- PROBLEM DETAILS
Pull every line containing the word "transform" from the records.

- Opening Delimiter -

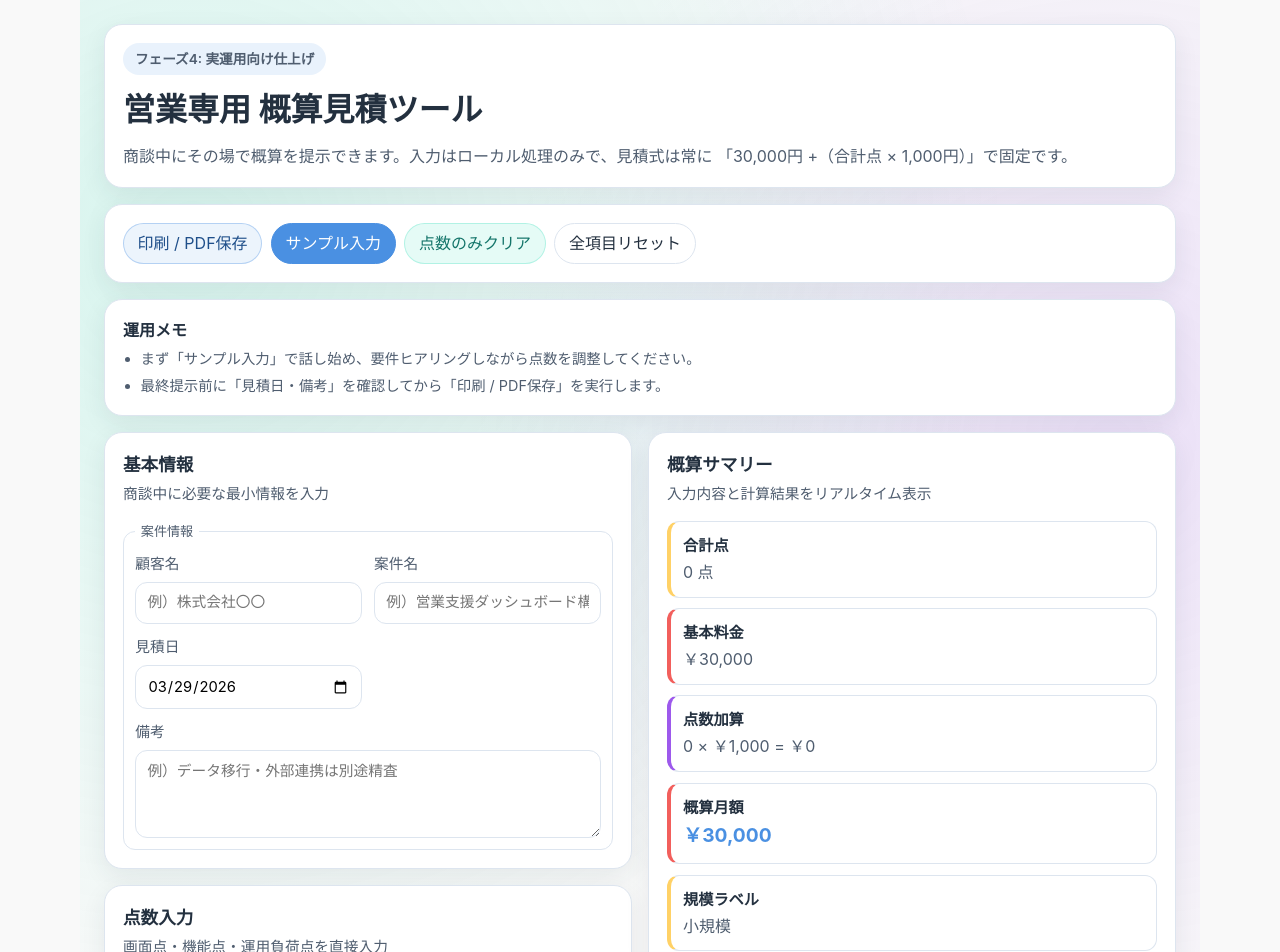
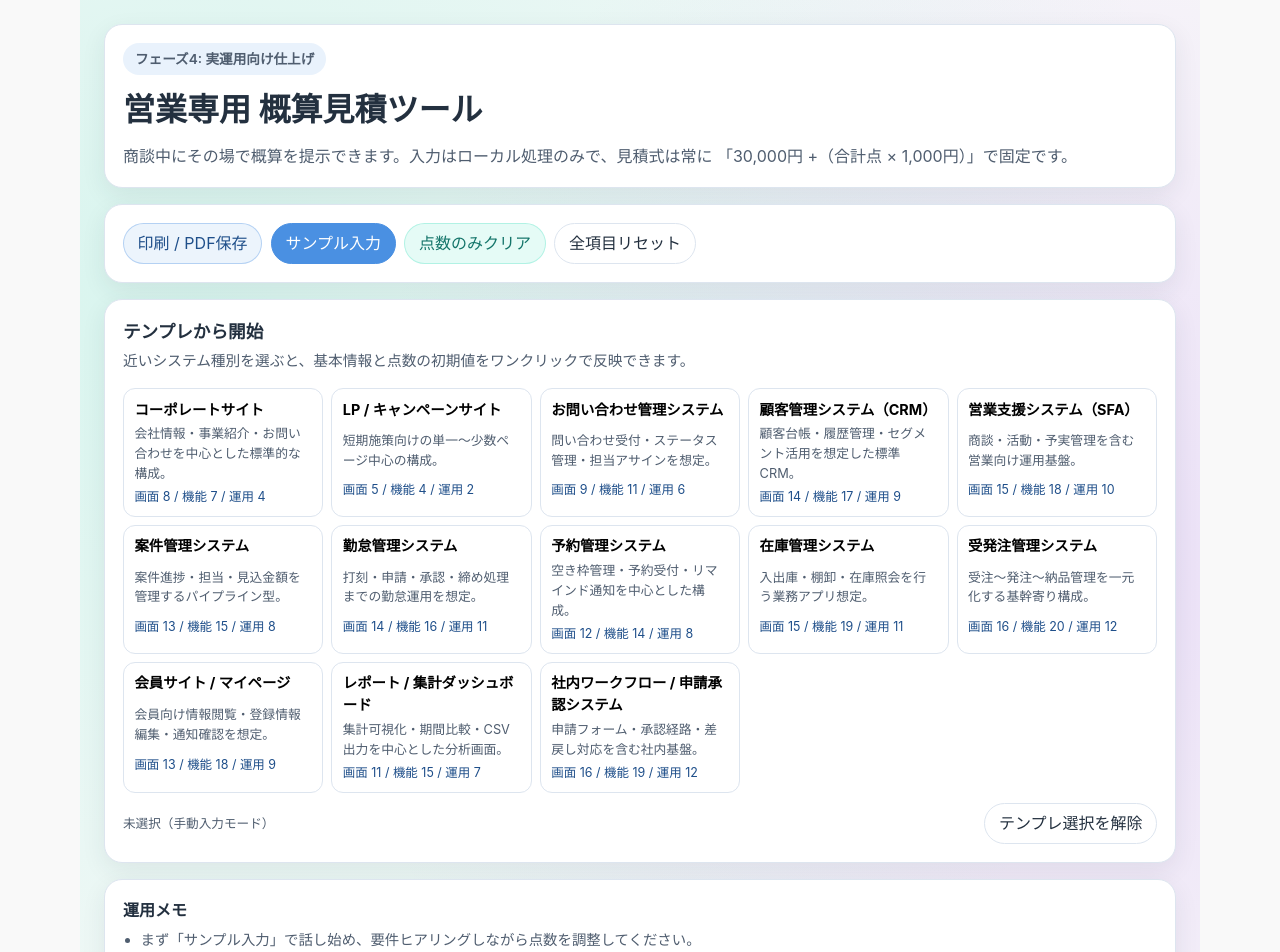
Before and after one commit to ANOSkdy/acoru_estimate, a Next.js app: page / in a window 1280 px wide. Shown: the top 952 px of the page. Built offline with nearby package versions, Linux system fonts and the light colour scheme.

Commit message:
feat: add estimate template presets for sales quick start

```diff
--- a/app/globals.css
+++ b/app/globals.css
@@ -104,6 +104,10 @@ textarea {
   gap: 0.55rem;
 }
 
+.template-presets {
+  margin-bottom: 1rem;
+}
+
 .estimate-memo {
   margin-bottom: 1rem;
 }
@@ -137,6 +141,7 @@ textarea {
 
 .btn:focus-visible,
 .hint-button:focus-visible,
+.preset-button:focus-visible,
 .score-input__controls button:focus-visible,
 .score-input__controls input:focus-visible,
 .form-field input:focus-visible,
@@ -285,6 +290,59 @@ textarea {
   grid-template-columns: repeat(2, minmax(0, 1fr));
   gap: 0.45rem;
   margin-top: 0.6rem;
+}
+
+.preset-grid {
+  display: grid;
+  grid-template-columns: repeat(auto-fit, minmax(200px, 1fr));
+  gap: 0.5rem;
+}
+
+.preset-button {
+  border: 1px solid var(--border-soft);
+  border-radius: var(--radius-md);
+  background: #fff;
+  text-align: left;
+  padding: 0.6rem 0.65rem;
+  display: grid;
+  gap: 0.2rem;
+  cursor: pointer;
+  transition: border-color 0.15s ease, background 0.15s ease, transform 0.15s ease;
+}
+
+.preset-button:hover {
+  background: rgb(74 144 226 / 8%);
+  border-color: rgb(74 144 226 / 35%);
+  transform: translateY(-1px);
+}
+
+.preset-button--active {
+  border-color: var(--primary);
+  background: rgb(74 144 226 / 12%);
+}
+
+.preset-button__label {
+  font-size: 0.9rem;
+  font-weight: 700;
+}
+
+.preset-button__description {
+  font-size: 0.8rem;
+  color: var(--text-secondary);
+}
+
+.preset-button__scores {
+  font-size: 0.78rem;
+  color: #1f4f8a;
+}
+
+.preset-footer {
+  margin-top: 0.65rem;
+  display: flex;
+  gap: 0.5rem;
+  flex-wrap: wrap;
+  align-items: center;
+  justify-content: space-between;
 }
 
 .hint-button {
@@ -487,6 +545,7 @@ textarea {
   .estimate-bg,
   .estimate-hero,
   .estimate-actions,
+  .template-presets,
   .estimate-footer,
   .estimate-column > .estimate-card:not(.print-preview-shell) {
     display: none;
--- a/components/estimate/EstimateShell.tsx
+++ b/components/estimate/EstimateShell.tsx
@@ -1,6 +1,7 @@
 'use client';
 
 import { useId, useMemo, useState } from 'react';
+import { ESTIMATE_PRESETS, findEstimatePresetById } from '@/lib/estimate-presets';
 import {
   applyScoreDelta,
   BASE_MONTHLY_FEE,
@@ -95,9 +96,14 @@ export function EstimateShell() {
   const idPrefix = useId();
   const [basicInfo, setBasicInfo] = useState<BasicInfo>(INITIAL_BASIC_INFO(today));
   const [scores, setScores] = useState<EstimateScores>(INITIAL_SCORES);
+  const [selectedPresetId, setSelectedPresetId] = useState<string | null>(null);
 
   const result = useMemo(() => calculateEstimate(scores), [scores]);
   const scaleLabel = useMemo(() => getScaleLabel(result.totalScore), [result.totalScore]);
+  const selectedPreset = useMemo(
+    () => findEstimatePresetById(selectedPresetId),
+    [selectedPresetId],
+  );
 
   const setScore = (key: ScoreBucketKey, nextValue: number) => {
     setScores((prev) => ({
@@ -120,15 +126,38 @@ export function EstimateShell() {
   const handleReset = () => {
     setBasicInfo(INITIAL_BASIC_INFO(today));
     setScores(INITIAL_SCORES);
+    setSelectedPresetId(null);
   };
 
   const handleSample = () => {
     setBasicInfo(SAMPLE_BASIC_INFO(today));
     setScores(SAMPLE_SCORES);
+    setSelectedPresetId(null);
   };
 
   const handleClearScores = () => {
     setScores(INITIAL_SCORES);
+    setSelectedPresetId(null);
+  };
+
+  const handlePresetApply = (presetId: string) => {
+    const preset = findEstimatePresetById(presetId);
+    if (!preset) {
+      return;
+    }
+
+    setScores(preset.scores);
+    setBasicInfo((prev) => ({
+      ...prev,
+      customerName: prev.customerName || preset.suggestedCustomerName || '',
+      projectName: preset.suggestedProjectName ?? prev.projectName,
+      notes: prev.notes || preset.note || '',
+    }));
+    setSelectedPresetId(preset.id);
+  };
+
+  const handlePresetClear = () => {
+    setSelectedPresetId(null);
   };
 
   const handlePrint = () => {
@@ -166,6 +195,43 @@ export function EstimateShell() {
           全項目リセット
         </button>
       </div>
+
+      <section className="estimate-card template-presets" aria-label="テンプレートプリセット">
+        <header className="estimate-card__header">
+          <h2>テンプレから開始</h2>
+          <p>近いシステム種別を選ぶと、基本情報と点数の初期値をワンクリックで反映できます。</p>
+        </header>
+        <div className="preset-grid">
+          {ESTIMATE_PRESETS.map((preset) => {
+            const isActive = selectedPresetId === preset.id;
+            return (
+              <button
+                key={preset.id}
+                type="button"
+                className={`preset-button ${isActive ? 'preset-button--active' : ''}`.trim()}
+                onClick={() => handlePresetApply(preset.id)}
+                aria-pressed={isActive}
+              >
+                <p className="preset-button__label">{preset.label}</p>
+                <p className="preset-button__description">{preset.description}</p>
+                <p className="preset-button__scores">
+                  画面 {preset.scores.screen} / 機能 {preset.scores.feature} / 運用 {preset.scores.operation}
+                </p>
+              </button>
+            );
+          })}
+        </div>
+        <div className="preset-footer">
+          <p className="field-helper">
+            {selectedPreset
+              ? `選択中: ${selectedPreset.label}（必要に応じて下の入力で微調整してください）`
+              : '未選択（手動入力モード）'}
+          </p>
+          <button type="button" className="btn btn--ghost" onClick={handlePresetClear}>
+            テンプレ選択を解除
+          </button>
+        </div>
+      </section>
 
       <aside className="estimate-memo estimate-card" aria-label="運用メモ">
         <h2>運用メモ</h2>
--- /dev/null
+++ b/lib/estimate-presets.ts
@@ -0,0 +1,126 @@
+import type { EstimateScores } from '@/lib/estimate';
+
+export type EstimatePreset = {
+  id: string;
+  label: string;
+  description: string;
+  suggestedCustomerName?: string;
+  suggestedProjectName?: string;
+  scores: EstimateScores;
+  note?: string;
+};
+
+export const ESTIMATE_PRESETS: EstimatePreset[] = [
+  {
+    id: 'corporate-site',
+    label: 'コーポレートサイト',
+    description: '会社情報・事業紹介・お問い合わせを中心とした標準的な構成。',
+    suggestedProjectName: 'コーポレートサイト制作',
+    scores: { screen: 8, feature: 7, operation: 4 },
+    note: '公開後の更新運用（ニュース投稿など）の範囲確認で上下しやすいです。',
+  },
+  {
+    id: 'lp-campaign',
+    label: 'LP / キャンペーンサイト',
+    description: '短期施策向けの単一〜少数ページ中心の構成。',
+    suggestedProjectName: 'LP / キャンペーンサイト制作',
+    scores: { screen: 5, feature: 4, operation: 2 },
+    note: 'ABテストや計測タグ要件がある場合は機能点を追加してください。',
+  },
+  {
+    id: 'inquiry-management',
+    label: 'お問い合わせ管理システム',
+    description: '問い合わせ受付・ステータス管理・担当アサインを想定。',
+    suggestedProjectName: 'お問い合わせ管理システム構築',
+    scores: { screen: 9, feature: 11, operation: 6 },
+    note: '通知ルールとエスカレーション運用の有無で運用負荷が増減します。',
+  },
+  {
+    id: 'crm',
+    label: '顧客管理システム（CRM）',
+    description: '顧客台帳・履歴管理・セグメント活用を想定した標準CRM。',
+    suggestedProjectName: '顧客管理システム（CRM）導入',
+    scores: { screen: 14, feature: 17, operation: 9 },
+    note: '既存データ移行と重複統合ルールの確認で点数調整しやすいです。',
+  },
+  {
+    id: 'sfa',
+    label: '営業支援システム（SFA）',
+    description: '商談・活動・予実管理を含む営業向け運用基盤。',
+    suggestedProjectName: '営業支援システム（SFA）構築',
+    scores: { screen: 15, feature: 18, operation: 10 },
+    note: 'モバイル利用や入力ルール厳格化がある場合は画面点・運用負荷点を追加。',
+  },
+  {
+    id: 'deal-management',
+    label: '案件管理システム',
+    description: '案件進捗・担当・見込金額を管理するパイプライン型。',
+    suggestedProjectName: '案件管理システム導入',
+    scores: { screen: 13, feature: 15, operation: 8 },
+    note: '承認フローが増える場合は機能点と運用負荷点を加点してください。',
+  },
+  {
+    id: 'attendance',
+    label: '勤怠管理システム',
+    description: '打刻・申請・承認・締め処理までの勤怠運用を想定。',
+    suggestedProjectName: '勤怠管理システム導入',
+    scores: { screen: 14, feature: 16, operation: 11 },
+    note: '就業規則の複雑さやシフト管理要件で運用負荷が上がります。',
+  },
+  {
+    id: 'reservation',
+    label: '予約管理システム',
+    description: '空き枠管理・予約受付・リマインド通知を中心とした構成。',
+    suggestedProjectName: '予約管理システム構築',
+    scores: { screen: 12, feature: 14, operation: 8 },
+    note: '外部カレンダー連携や複数拠点管理の有無を初回に確認してください。',
+  },
+  {
+    id: 'inventory',
+    label: '在庫管理システム',
+    description: '入出庫・棚卸・在庫照会を行う業務アプリ想定。',
+    suggestedProjectName: '在庫管理システム刷新',
+    scores: { screen: 15, feature: 19, operation: 11 },
+    note: 'バーコード運用やロット管理要件がある場合は機能点を追加。',
+  },
+  {
+    id: 'order-management',
+    label: '受発注管理システム',
+    description: '受注〜発注〜納品管理を一元化する基幹寄り構成。',
+    suggestedProjectName: '受発注管理システム構築',
+    scores: { screen: 16, feature: 20, operation: 12 },
+    note: '取引先別の業務ルール差分が多いほど調整コストが増えやすいです。',
+  },
+  {
+    id: 'member-mypage',
+    label: '会員サイト / マイページ',
+    description: '会員向け情報閲覧・登録情報編集・通知確認を想定。',
+    suggestedProjectName: '会員サイト / マイページ構築',
+    scores: { screen: 13, feature: 18, operation: 9 },
+    note: '権限ロールや公開範囲条件が複雑な場合は機能点を加点してください。',
+  },
+  {
+    id: 'report-dashboard',
+    label: 'レポート / 集計ダッシュボード',
+    description: '集計可視化・期間比較・CSV出力を中心とした分析画面。',
+    suggestedProjectName: 'レポート / 集計ダッシュボード開発',
+    scores: { screen: 11, feature: 15, operation: 7 },
+    note: 'データ連携元が増えると機能点と運用負荷点が上がりやすいです。',
+  },
+  {
+    id: 'workflow-approval',
+    label: '社内ワークフロー / 申請承認システム',
+    description: '申請フォーム・承認経路・差戻し対応を含む社内基盤。',
+    suggestedProjectName: '社内ワークフロー / 申請承認システム導入',
+    scores: { screen: 16, feature: 19, operation: 12 },
+    note: '申請種別の追加見込みがある場合は初期段階で余裕を持って見積ください。',
+  },
+];
+
+export function findEstimatePresetById(id: string | null): EstimatePreset | null {
+  if (!id) {
+    return null;
+  }
+
+  return ESTIMATE_PRESETS.find((preset) => preset.id === id) ?? null;
+}
```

- Closing Delimiter -

- THE ANSWER
+  transition: border-color 0.15s ease, background 0.15s ease, transform 0.15s ease;
+  transform: translateY(-1px);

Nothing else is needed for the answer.